**WHAT YOU NEED TO DO**
In the data below, find the line containing "an @@ line.", then set down that line and every later line up to and including the line containing "Also changed, not shown: 2 other files.", exactly.
──────── MATERIAL FOR THIS TASK
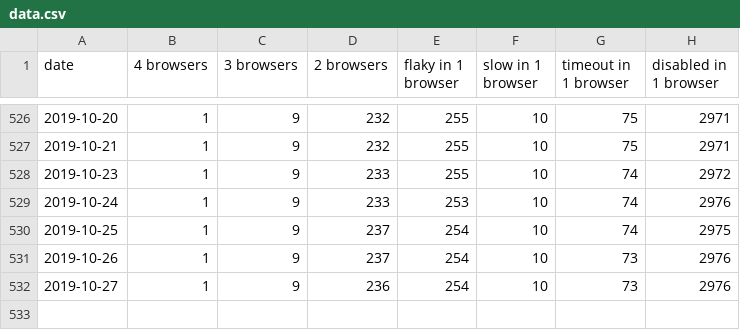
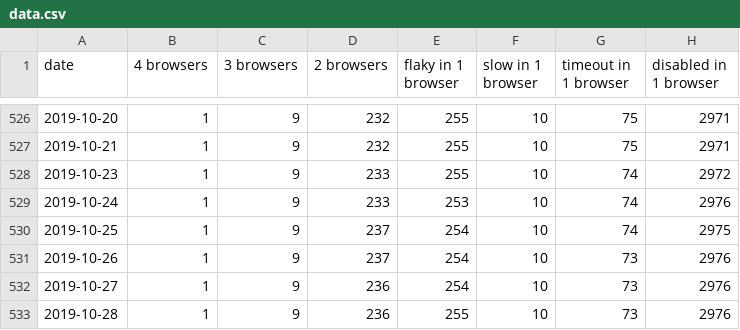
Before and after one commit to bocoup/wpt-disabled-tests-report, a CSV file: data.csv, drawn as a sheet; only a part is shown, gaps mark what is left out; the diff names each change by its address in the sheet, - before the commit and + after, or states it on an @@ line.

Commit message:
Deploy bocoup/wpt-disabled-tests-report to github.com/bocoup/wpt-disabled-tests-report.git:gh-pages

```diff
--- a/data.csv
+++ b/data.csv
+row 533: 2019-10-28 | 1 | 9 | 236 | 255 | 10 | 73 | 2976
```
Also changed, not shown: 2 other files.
────────────────
──────── MATERIAL FOR THIS TASK
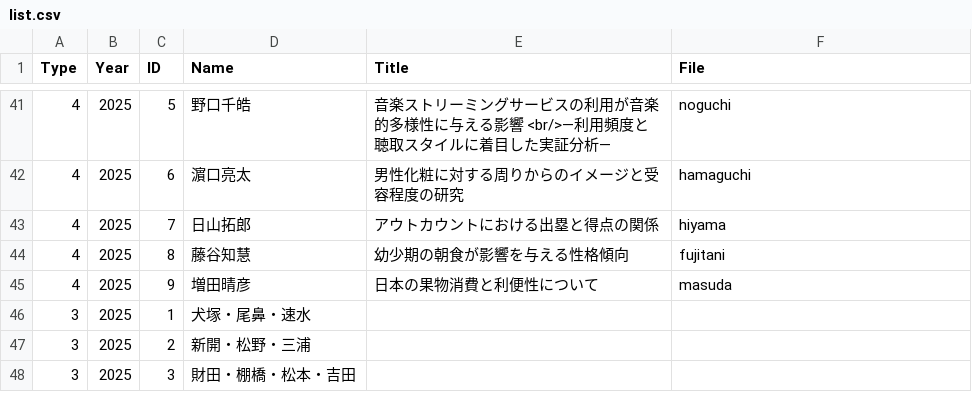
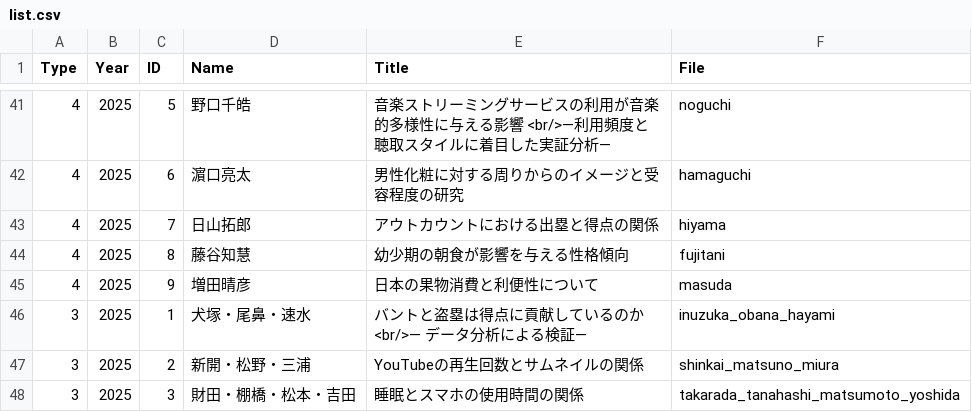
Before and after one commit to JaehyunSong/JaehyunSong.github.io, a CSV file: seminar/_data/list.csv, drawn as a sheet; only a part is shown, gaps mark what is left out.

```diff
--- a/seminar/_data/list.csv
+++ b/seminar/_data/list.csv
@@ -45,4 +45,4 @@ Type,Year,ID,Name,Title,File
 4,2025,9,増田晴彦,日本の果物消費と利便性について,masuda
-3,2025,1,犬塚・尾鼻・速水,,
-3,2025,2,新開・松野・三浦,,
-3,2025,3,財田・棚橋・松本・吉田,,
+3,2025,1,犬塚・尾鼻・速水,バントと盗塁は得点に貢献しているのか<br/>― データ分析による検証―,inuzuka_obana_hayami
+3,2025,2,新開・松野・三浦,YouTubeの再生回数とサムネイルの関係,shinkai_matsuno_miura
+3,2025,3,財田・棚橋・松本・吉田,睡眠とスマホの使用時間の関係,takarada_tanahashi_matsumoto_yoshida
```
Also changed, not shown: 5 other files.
────────────────
**REPLY**
Before and after one commit to bocoup/wpt-disabled-tests-report, a CSV file: data.csv, drawn as a sheet; only a part is shown, gaps mark what is left out; the diff names each change by its address in the sheet, - before the commit and + after, or states it on an @@ line.

Commit message:
Deploy bocoup/wpt-disabled-tests-report to github.com/bocoup/wpt-disabled-tests-report.git:gh-pages

```diff
--- a/data.csv
+++ b/data.csv
+row 533: 2019-10-28 | 1 | 9 | 236 | 255 | 10 | 73 | 2976
```
Also changed, not shown: 2 other files.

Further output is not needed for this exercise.